We also helped the students identify their skills. Antonio, a farmer whose land no longer existed, ended up being incredibly efficient at scraping and cutting soap. Lidia, who had recently lost her job at a hotel, was particularly good at attention to detail when measuring ingredients. And Marta could stick-blend the soap mixture like nobody's business.
And over the course of five days, amidst the prickly pear cacti native to the area, we learned from them, too. We heard each of their individual stories and got a glimpse of what it was like to live in the Zacapa region of Guatemala. Their overflowing gratitude towards us was a heart-warming experience that we will both cherish forever.
What’s next for them?
Since we’ve left, we’ve kept in contact through email and text messages with the participants of the group. They’ve been making soap successfully and have upcoming markets where they can sell to the gringo tourists and volunteers. Plus, they’ve

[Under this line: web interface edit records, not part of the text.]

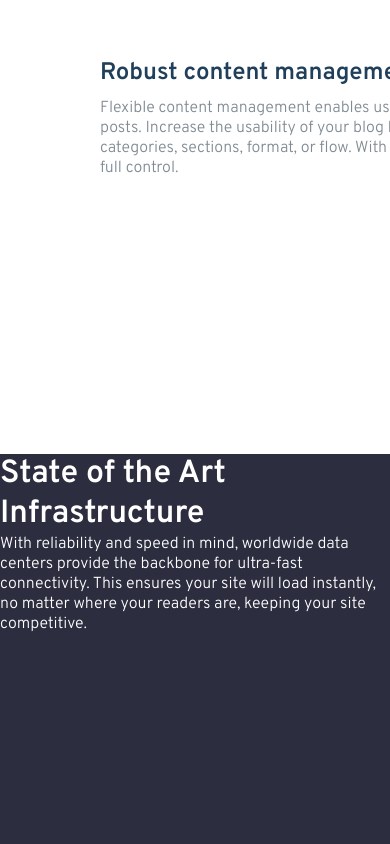
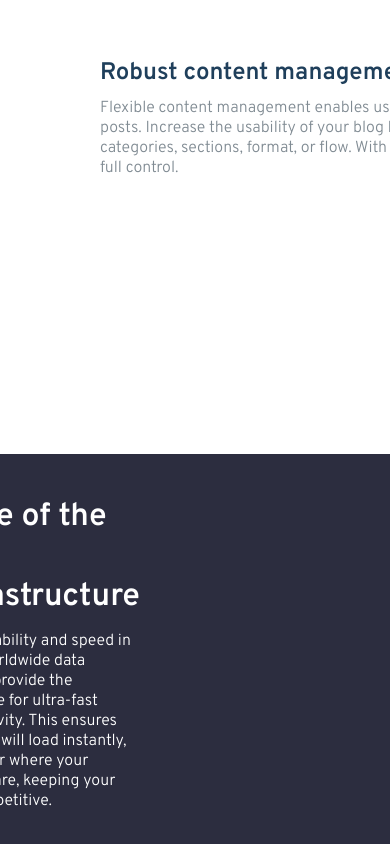
Before and after one commit to joeycrushed/blogr-landing-page, a React (Create React App) app in the folder blogr-landing-page/: page / in a window 390 px wide. Shown: the part 772-1616 px from the top of the page. Built offline with nearby package versions, Linux system fonts and the light colour scheme; the HTML template or start-up script is replaced by a standard one.

Commit message:
Add PhoneSection text content and positioning

```diff
--- a/blogr-landing-page/src/components/PhoneSection.css
+++ b/blogr-landing-page/src/components/PhoneSection.css
@@ -4,4 +4,24 @@
     width: 100%;
     margin-top: -350px;
     color: white;
+    display: flex;
+    justify-content: flex-end;
+    align-items: center;
+
+
 }
+
+.phone-title {
+    width: 550px;
+    display: flex;
+    flex-direction: column;
+    margin-right: 250px;
+}
+
+.phone-title h1 {
+    padding-bottom: 14px;
+}
+
+.phone-title p {
+    font-size: 16px;
+}
```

learned to make balls of soap that they can sell at a much lower price point to locals. They have been continuing to look for local and regional ingredients and recently found a source for lemongrass essential oil made from lemongrass grown on the Pacific coast of Guatemala.
What’s more, the director of Hearts in Motion is exploring the possibility of selling the soaps to retail stores in Antigua so they can expand both their reach and profit.
All in all, we’re grateful to have gotten the opportunity to teach what we love to those who can use it to raise their families and community higher. We’ll also be updating you on their progress, and we’re excited to visit them again when we return next year.
Most importantly, though, THANK YOU for supporting us so we can continue to support others.
Peace, love, and soap,
Jennifer & Andy